The interesting and wonderful thing about wormholes is that situation changes constantly. The day after Gor and I blew up a Cyclone in our system, the connections to our neighboring systems are terribly boring, the home system itself is completely cleared of any interesting sleeper sites, and I spend the evening slogging through Bre’s climb into the good graces of the Angel Cartel and her own corporation.
Today, however, there are a half-dozen sleeper sites immediately visible on scan, additional anomalies promising some more fun for anyone who can resolve the signatures, and fresh new connections to New Eden and wormhole space.
And many connections, at that. Rather than the requisite two wormholes, we have four: two outbound and two inbound. After resolving those four, I’m willing to bet I’ve located all the fire exits but I press on to at least identify if not resolve the other signatures in the system, so I know what’s here.
My persistence is rewarded with several asteroid fields and a much rare Sleeper site, its presence revealed by the strange radar signal leading from the Unsecured Perimeter Comms Relay.
And then I find another one. Weird. I decide to leave those until others can join me in the fun and, checking directional scan as I return to the tower, realize I’m not alone. A Drake-class battlecruiser waves at me in my scanning overview (sort of: the ship’s name is a wave emoticon), and I think such a friendly greeting deserves a response in kind — perhaps with a half-dozen autocannons.
The problem is locating him. Although I see a combat capable ship, I don’t see any sleeper wrecks, which means he’s engaged in some subtle or possibly more nefarious activity. I hop into a scanning frigate and jump to the very edge of the system, out of immediate direct scanning range, so I can launch probes and take a look at things in a bit more detail.
What I see surprises me, because the probes pick up not one ship, but two. Either the second ship just arrived from one of the many many wormholes currently open in the system, or was sitting cloaked while I was visible on their directional scan.
Still, odds are fairly good I can at least identify the type of ship with my scanning probes before he spots them and cloaks again, and I do exactly that.
I’m surprised to see not a second pointy battlecruiser, but a hulk-class mining ship. I don’t know if he’s working with the Drake (seems likely), but if so, I don’t really need the combat probes to locate them: Hulks are really only good for one thing, and I happen to know exactly where every mineable asteroid in the system is at; all I need to do is warp back into range of my directional scanner and figure out which asteroid belt they’re in, then send over the welcome wagon.

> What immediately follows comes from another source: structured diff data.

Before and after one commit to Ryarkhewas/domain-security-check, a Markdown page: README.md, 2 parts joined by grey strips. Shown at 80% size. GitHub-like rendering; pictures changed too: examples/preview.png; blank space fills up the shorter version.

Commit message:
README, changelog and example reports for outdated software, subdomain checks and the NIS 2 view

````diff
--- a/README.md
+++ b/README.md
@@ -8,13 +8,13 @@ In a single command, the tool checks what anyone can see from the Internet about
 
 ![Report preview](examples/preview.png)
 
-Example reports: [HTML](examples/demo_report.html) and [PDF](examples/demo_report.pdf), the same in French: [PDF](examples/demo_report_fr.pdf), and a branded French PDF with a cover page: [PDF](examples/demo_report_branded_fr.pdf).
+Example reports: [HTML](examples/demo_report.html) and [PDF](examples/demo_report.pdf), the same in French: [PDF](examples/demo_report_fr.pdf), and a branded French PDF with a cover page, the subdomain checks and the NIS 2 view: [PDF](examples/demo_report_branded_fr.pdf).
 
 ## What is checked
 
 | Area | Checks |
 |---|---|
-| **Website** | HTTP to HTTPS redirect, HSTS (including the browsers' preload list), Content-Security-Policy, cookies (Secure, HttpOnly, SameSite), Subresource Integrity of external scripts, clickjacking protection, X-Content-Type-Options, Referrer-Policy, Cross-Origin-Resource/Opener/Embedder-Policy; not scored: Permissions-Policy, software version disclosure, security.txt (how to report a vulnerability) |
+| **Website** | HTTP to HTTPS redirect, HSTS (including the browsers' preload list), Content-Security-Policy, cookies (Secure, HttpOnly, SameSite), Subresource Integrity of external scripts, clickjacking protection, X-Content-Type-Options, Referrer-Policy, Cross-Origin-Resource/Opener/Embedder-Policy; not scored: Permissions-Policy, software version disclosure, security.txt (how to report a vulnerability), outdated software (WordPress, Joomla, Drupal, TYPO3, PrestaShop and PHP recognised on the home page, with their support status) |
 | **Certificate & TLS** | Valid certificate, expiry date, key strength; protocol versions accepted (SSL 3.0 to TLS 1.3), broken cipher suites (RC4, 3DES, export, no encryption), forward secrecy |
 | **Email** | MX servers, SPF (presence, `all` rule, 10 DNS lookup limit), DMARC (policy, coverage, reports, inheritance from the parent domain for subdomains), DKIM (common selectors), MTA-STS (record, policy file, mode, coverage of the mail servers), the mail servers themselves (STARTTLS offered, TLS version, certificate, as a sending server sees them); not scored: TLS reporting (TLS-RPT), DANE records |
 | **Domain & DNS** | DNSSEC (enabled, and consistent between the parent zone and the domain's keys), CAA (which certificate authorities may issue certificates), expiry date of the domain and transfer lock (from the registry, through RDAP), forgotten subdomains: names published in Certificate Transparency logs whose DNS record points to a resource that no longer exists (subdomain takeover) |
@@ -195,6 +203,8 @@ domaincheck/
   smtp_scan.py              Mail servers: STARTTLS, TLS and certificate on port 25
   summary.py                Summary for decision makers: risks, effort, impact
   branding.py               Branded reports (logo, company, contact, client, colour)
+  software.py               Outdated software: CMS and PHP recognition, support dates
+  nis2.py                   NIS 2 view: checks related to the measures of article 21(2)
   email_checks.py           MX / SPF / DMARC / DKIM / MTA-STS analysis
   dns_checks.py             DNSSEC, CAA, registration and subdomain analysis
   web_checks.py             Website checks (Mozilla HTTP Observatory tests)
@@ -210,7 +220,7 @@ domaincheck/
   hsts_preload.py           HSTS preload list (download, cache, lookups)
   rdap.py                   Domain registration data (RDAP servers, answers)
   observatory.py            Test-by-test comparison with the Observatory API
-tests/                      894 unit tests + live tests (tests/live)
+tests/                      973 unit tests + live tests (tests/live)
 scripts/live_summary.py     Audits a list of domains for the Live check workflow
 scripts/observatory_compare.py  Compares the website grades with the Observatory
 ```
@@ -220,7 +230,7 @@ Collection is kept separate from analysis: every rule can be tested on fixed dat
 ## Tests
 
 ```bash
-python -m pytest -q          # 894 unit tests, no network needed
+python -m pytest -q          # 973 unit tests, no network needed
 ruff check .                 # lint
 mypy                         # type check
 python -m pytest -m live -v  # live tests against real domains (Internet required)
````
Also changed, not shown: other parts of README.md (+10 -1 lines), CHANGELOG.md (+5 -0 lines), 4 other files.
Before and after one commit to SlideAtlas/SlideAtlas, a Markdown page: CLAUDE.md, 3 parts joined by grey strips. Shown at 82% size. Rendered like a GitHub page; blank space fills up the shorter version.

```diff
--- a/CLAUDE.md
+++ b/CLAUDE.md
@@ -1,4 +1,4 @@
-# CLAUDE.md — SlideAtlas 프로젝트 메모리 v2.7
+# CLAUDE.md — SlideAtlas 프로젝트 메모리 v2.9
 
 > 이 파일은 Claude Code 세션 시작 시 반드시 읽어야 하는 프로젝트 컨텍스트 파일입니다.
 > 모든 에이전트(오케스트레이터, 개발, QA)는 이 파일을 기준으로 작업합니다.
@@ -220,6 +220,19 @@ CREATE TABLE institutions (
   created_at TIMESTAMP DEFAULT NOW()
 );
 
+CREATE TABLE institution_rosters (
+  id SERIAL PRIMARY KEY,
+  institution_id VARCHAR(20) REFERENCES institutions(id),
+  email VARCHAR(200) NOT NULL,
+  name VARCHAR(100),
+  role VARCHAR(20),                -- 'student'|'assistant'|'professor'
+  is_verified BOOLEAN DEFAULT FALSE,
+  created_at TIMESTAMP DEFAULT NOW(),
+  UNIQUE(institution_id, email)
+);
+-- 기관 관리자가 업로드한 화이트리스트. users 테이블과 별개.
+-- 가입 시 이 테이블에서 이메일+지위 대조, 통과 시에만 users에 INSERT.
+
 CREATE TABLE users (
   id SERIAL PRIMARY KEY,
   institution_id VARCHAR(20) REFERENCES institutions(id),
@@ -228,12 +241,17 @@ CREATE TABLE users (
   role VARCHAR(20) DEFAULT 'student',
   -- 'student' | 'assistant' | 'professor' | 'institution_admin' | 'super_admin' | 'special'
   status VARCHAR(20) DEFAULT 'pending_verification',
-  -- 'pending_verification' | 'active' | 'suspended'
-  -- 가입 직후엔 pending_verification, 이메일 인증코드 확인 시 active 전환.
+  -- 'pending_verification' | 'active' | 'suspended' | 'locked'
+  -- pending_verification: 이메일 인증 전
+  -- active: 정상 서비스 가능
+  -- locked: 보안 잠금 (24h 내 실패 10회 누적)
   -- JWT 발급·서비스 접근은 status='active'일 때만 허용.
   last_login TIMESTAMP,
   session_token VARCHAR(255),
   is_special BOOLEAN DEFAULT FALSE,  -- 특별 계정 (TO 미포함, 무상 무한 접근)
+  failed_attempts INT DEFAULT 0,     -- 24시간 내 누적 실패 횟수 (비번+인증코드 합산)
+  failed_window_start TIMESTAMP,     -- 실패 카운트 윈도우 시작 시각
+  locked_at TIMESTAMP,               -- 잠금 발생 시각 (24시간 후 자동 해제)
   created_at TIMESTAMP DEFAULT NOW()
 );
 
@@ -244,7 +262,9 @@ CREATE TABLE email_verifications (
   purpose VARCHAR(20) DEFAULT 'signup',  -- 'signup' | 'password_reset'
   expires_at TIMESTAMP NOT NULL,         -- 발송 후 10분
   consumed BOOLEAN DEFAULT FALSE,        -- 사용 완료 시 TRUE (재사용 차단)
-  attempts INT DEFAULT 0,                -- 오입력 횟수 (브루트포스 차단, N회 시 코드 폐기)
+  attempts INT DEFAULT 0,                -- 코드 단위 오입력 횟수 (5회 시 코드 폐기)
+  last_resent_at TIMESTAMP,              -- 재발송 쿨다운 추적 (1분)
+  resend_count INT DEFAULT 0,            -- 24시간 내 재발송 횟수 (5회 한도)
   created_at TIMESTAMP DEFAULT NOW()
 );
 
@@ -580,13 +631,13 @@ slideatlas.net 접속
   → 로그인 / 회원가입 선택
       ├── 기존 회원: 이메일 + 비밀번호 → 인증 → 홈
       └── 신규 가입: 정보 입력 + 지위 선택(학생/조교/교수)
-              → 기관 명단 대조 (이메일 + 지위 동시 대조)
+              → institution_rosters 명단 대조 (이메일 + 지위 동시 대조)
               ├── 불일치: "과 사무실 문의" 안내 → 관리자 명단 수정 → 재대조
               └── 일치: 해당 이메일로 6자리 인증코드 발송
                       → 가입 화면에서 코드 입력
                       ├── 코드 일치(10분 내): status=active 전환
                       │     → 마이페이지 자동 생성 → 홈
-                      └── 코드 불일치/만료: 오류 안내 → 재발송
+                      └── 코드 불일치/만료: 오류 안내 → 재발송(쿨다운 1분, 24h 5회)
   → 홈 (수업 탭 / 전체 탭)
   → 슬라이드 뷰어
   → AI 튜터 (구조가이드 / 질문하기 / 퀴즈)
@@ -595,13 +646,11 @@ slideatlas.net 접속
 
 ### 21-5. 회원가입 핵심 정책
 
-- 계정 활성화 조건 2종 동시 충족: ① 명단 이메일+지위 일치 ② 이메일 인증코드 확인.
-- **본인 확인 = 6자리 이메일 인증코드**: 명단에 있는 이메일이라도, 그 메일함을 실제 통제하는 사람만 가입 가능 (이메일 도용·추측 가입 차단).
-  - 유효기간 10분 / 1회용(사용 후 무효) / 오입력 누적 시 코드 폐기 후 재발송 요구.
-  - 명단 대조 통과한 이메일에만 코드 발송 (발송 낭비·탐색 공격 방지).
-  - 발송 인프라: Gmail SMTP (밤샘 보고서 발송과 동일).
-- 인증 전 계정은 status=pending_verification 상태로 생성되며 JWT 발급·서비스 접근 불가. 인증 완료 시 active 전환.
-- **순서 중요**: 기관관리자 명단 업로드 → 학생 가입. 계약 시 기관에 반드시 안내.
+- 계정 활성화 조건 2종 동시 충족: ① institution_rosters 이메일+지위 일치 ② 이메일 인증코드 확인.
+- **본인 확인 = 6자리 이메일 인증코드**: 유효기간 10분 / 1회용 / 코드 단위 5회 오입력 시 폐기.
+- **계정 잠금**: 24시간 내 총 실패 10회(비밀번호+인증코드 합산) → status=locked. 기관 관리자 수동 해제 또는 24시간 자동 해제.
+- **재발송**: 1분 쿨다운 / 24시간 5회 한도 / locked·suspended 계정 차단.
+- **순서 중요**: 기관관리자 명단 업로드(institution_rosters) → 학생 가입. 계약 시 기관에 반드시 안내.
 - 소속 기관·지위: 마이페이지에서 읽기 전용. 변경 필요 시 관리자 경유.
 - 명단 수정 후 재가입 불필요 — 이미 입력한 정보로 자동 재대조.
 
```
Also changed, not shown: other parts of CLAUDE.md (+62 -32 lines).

I’m forced into a delay, however, when I switch ships back at the tower. My ship of choice has a hefty shield array, but it’s only at half-strength when it comes out of the storage hangar. The ship’s designed for short and violent disaggreements with other players, rather than somewhat lengthier sleeper engagements, so while the shields are mighty, they are also mighty slow to recharge, and I’m forced to sit at the tower for several minutes, planning (and second guessing) my attack.
As I do, I can see that the Drake and Hulk are both on d-scan — obviously controlled by the same player, as they have identical emoticon names. I also see a couple wrecks as well — smaller sleeper ships that showed up in the asteroid belt and failed to drive the interlopers off. Let’s hope I have more luck.
It is not to be.
My shields fully charged, I enter warp and drop into the asteroid belt ready to flip on an afterburner and pursue, but the ships are gone. Clearly, I stayed on their scanner overview for too long, and they decided to leave just in time.
So fast was their departure, in fact, that they left the unlooted sleeper wrecks behind. I see no need to leave the spoils of battle (even if the battle wasn’t my own), and I quickly loot the wrecks and do a bit of research.
Each wreck in EVE is stamped with the Corporate ID of the person who destroyed the ship, and leaving those wrecks behind lets me backtrack to figure out who was eating our porridge. From that stamp, I can search for the corporation, and from there possibly determine who among that corp’s membership might have a penchant for wildcat wormhole mining.
The good news: My sleuthing is made considerably easier by the fact that the corporation in question only has one member.
The bad news: That sole member is none other than the cyclone pilot we fought two days previous. That’s more than a small problem, because since then our connection to known space has changed twice. Said connection is random: it could come out in any of thousands of systems in New Eden; it’s all but impossible for someone to find an entrance to the same wormhole just by randomly scanning from Empire space. The only possible explanation is that this pilot, after getting his ship blown up, exited the wormhole, grabbed not only another ship but an alt character with another ship, returned to the system before the connection failed, and has since been living here — hiding out in the corners of the system and leeching off our resources when no one’s around.
In short, we have a parasite living in our communal body.